So what happens when a people freely votes in a government that is set to oppress them? Committed to taking away their rights?
And I’m not talking about their right to buy beer on Sundays.
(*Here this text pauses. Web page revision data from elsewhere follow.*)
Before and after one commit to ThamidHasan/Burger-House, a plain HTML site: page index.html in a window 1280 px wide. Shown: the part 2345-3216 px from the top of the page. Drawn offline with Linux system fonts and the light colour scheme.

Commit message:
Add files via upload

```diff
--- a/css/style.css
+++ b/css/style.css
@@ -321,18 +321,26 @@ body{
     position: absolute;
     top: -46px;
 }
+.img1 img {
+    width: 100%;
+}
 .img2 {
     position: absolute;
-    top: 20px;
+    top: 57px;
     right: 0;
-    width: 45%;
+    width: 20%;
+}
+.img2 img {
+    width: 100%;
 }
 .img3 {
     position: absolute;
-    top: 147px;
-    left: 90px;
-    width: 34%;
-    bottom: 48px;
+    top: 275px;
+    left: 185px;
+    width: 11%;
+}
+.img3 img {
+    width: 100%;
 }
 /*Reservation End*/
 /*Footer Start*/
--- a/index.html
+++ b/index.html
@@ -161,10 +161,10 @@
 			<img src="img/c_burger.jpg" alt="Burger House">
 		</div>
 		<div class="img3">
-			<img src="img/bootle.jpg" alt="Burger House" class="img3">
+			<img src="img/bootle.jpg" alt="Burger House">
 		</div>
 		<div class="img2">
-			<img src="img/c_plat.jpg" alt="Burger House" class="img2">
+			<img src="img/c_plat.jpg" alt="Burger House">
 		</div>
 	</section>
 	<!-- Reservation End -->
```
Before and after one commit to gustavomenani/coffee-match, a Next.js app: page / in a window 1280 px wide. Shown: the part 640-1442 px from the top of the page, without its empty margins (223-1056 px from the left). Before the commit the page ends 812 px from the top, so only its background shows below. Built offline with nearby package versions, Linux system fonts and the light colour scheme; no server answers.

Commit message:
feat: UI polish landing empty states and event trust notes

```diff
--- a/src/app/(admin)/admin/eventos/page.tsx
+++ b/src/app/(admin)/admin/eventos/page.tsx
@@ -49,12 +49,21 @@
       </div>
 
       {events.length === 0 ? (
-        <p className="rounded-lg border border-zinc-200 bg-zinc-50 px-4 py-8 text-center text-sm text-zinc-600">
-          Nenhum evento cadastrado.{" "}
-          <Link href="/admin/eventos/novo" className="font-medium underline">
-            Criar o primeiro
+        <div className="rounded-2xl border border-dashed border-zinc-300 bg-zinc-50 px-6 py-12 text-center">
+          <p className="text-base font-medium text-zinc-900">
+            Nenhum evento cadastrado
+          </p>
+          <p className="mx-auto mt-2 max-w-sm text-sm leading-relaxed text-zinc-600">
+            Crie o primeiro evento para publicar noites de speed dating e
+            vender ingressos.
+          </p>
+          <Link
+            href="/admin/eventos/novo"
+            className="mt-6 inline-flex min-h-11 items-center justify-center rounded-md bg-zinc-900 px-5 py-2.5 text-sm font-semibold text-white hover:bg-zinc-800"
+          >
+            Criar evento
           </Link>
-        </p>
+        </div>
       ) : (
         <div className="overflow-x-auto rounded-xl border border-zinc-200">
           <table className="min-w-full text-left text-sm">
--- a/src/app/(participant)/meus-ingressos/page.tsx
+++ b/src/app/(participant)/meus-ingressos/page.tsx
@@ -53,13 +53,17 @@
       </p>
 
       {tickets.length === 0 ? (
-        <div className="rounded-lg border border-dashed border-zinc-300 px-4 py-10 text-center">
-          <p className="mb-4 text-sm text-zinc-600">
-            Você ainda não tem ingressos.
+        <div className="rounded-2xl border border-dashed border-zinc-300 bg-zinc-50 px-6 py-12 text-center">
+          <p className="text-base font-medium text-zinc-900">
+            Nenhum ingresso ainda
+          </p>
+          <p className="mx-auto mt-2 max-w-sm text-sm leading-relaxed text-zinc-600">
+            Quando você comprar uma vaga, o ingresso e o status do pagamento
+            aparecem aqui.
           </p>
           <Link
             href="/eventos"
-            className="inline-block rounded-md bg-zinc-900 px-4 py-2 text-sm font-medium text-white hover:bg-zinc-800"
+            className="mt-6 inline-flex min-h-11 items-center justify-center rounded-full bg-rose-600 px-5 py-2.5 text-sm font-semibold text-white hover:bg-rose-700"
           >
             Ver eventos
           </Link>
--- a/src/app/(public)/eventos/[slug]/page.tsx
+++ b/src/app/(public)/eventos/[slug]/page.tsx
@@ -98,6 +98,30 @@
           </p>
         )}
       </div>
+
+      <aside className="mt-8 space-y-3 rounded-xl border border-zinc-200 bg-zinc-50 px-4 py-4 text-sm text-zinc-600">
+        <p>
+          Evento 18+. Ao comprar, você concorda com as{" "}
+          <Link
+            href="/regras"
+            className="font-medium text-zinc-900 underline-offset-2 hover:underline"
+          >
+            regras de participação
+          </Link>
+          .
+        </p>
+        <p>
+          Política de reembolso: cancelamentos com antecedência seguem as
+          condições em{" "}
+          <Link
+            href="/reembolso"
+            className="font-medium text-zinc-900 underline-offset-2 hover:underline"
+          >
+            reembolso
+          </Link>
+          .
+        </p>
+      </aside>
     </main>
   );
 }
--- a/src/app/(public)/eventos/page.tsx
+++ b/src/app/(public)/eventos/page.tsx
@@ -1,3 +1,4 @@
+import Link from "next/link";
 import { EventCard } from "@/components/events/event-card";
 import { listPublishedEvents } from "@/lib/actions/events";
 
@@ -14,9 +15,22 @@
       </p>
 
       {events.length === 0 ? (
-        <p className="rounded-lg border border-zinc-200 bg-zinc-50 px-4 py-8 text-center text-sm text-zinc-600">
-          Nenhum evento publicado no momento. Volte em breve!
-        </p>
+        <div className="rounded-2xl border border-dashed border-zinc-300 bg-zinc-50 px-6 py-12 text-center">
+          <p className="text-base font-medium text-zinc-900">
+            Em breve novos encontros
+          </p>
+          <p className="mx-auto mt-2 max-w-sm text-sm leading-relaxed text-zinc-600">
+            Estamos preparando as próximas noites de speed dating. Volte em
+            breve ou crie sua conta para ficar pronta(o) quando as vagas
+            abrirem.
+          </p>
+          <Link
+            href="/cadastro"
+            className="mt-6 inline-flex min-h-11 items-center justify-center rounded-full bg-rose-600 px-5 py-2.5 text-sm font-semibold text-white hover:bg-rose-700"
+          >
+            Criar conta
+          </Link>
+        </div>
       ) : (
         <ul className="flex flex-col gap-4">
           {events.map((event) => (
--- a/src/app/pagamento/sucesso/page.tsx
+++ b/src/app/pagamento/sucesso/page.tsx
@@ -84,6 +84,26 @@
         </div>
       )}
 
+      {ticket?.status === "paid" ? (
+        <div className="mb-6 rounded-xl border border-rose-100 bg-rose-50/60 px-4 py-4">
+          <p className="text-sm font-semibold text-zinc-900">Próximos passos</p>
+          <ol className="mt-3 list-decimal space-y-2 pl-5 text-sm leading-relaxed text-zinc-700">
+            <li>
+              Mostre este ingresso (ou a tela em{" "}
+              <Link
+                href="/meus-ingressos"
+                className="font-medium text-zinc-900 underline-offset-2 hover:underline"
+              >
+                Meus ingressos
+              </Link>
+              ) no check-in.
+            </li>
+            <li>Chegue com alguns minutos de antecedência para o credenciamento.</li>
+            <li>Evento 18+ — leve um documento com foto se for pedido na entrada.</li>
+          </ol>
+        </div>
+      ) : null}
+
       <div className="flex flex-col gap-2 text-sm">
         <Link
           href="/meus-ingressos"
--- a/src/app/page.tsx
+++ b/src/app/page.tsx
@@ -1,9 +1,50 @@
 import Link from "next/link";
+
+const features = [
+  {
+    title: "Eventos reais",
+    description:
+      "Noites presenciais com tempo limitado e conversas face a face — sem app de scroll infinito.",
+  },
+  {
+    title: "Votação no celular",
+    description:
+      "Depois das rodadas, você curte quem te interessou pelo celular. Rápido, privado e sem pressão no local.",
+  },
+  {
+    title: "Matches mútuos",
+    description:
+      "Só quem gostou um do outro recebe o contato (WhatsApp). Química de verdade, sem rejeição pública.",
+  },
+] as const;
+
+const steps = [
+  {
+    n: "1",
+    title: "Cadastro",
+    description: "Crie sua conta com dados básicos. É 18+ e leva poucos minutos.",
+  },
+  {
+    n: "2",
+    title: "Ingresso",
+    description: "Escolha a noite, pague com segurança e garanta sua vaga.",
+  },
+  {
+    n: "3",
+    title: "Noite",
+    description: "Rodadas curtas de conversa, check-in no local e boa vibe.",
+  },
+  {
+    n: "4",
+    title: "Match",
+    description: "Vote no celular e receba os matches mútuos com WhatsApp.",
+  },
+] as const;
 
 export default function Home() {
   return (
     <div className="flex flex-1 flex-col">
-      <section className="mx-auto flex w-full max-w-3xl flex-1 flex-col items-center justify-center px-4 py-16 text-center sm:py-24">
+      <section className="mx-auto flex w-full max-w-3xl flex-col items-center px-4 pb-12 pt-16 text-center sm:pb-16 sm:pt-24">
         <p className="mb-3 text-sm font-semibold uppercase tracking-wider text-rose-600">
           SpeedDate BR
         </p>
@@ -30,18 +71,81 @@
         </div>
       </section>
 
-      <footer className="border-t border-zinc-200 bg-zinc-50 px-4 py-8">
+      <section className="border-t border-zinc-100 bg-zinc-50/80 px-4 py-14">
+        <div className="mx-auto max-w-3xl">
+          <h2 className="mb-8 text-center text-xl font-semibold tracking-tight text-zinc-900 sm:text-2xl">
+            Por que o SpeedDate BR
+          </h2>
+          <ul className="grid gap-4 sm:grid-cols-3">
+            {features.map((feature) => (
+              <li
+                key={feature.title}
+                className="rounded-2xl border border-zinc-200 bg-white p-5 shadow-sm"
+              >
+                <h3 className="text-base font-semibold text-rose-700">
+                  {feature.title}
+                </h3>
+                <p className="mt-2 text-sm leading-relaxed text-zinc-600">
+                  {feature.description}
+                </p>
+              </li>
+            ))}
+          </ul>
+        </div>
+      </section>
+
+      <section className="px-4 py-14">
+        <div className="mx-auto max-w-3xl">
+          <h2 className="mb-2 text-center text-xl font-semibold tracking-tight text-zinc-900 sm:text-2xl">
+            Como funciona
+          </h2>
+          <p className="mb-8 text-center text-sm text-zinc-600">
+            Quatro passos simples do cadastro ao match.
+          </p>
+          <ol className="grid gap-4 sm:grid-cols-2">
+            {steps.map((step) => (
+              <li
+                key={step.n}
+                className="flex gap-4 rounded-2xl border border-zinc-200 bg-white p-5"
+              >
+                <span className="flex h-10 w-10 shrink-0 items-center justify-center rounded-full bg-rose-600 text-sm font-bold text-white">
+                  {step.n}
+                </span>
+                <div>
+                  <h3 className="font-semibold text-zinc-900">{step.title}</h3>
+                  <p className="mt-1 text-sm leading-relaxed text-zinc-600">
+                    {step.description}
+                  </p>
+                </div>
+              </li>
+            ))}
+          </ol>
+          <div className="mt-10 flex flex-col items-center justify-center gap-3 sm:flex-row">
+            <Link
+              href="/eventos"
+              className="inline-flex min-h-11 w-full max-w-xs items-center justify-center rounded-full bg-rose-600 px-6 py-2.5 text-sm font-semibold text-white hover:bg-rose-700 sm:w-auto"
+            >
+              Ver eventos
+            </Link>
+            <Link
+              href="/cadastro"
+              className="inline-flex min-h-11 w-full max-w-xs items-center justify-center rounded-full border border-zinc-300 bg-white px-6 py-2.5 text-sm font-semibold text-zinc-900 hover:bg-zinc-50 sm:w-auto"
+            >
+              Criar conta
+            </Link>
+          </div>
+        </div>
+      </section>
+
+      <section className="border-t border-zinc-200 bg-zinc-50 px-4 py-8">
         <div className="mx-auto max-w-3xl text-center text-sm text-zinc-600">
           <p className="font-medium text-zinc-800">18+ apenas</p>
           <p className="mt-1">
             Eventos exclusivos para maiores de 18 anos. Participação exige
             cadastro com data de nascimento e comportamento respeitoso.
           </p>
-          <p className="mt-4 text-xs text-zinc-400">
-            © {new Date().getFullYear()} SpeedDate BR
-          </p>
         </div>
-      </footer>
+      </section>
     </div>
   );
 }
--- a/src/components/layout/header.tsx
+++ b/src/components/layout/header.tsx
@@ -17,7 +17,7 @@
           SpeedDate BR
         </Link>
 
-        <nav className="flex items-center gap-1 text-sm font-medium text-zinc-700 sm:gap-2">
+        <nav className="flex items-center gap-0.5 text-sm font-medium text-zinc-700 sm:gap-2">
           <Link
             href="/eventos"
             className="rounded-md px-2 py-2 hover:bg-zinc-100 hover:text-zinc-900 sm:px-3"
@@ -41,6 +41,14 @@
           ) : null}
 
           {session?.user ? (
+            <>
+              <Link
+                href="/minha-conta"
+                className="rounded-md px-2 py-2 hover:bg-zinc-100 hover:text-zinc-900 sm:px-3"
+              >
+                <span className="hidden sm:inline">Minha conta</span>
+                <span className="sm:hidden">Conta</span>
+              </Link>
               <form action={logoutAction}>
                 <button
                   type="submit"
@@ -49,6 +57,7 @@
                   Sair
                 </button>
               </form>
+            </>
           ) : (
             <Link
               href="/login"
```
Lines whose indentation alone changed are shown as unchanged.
I’m talking about basic human rights – the right to worship in any manner of your choice, the right to speak out for or against any idea, or the right not to be married off at the age of 9 – all rights that Morsi’s Islamist government has acted to suppress.
But can people really vote away their own freedom?
Or should we remember that straight “majority-rules” elections, with no protections for basic rights, are just like the old joke about “two wolves and a sheep voting on what to have for dinner”?
Perhaps some things – like marrying off 9-year-old children against their will – should be beyond the reach of majority vote?
So when there is a basic conflict between democracy – the people’s vote – and liberty – the people’s freedom – which one should win out?
Is it right to forcibly remove a freely chosen oppressor – in the name of providing greater freedom for the people?
Here is a thought exercise I would like to suggest:  we arrest and imprison men who beat their wives – even when their wives seem inclined to remain with their abusers. And does anyone out there think this is wrong?
Is there a point when we are inclined to say that someone has committed a violation of another’s freedom so basic, that even the victim’s assent is insufficient justification, and the violator must be stopped in any case?
An additional wrinkle to be considered in this case, as well, is the history of such “elections” and subsequent “interference” within the Muslim world.
For instance, to take just one example, Ayatollah Khomeini’s government was essentially “elected” in a national referendum – back in 1979. And so he, and later his immediate successor, Grand Ayatollah Khamenei, have ruled as Supreme Leader of Iran uninterrupted ever since– in a model of “democracy” sometimes referred to as “one man, one vote – one time.”
Likewise, in modern and relatively-secular Turkey, ever since 1923, the largely-secular military has stepped in multiple times – not to take power for themselves, but to remove what they consider to be overly-Islamist leaders – in what they consider to be their role as guardians of the officially-secular state ideology. This tendency, while questionably democratic, has contributed a great deal to the secular, relatively-Western, and relatively-free character of modern-day Turkey. And the military has continuously been the one state institution viewed most favorably by the Turkish people.
So I will leave you with just the one question – if a leader is freely elected, immediately moves to restrict the people’s basic freedoms and liberties (in the name of true faith, of course), and is subsequently deposed – is this democratic? Undemocratic? And more importantly – is it morally right?
[Image: Wikimedia]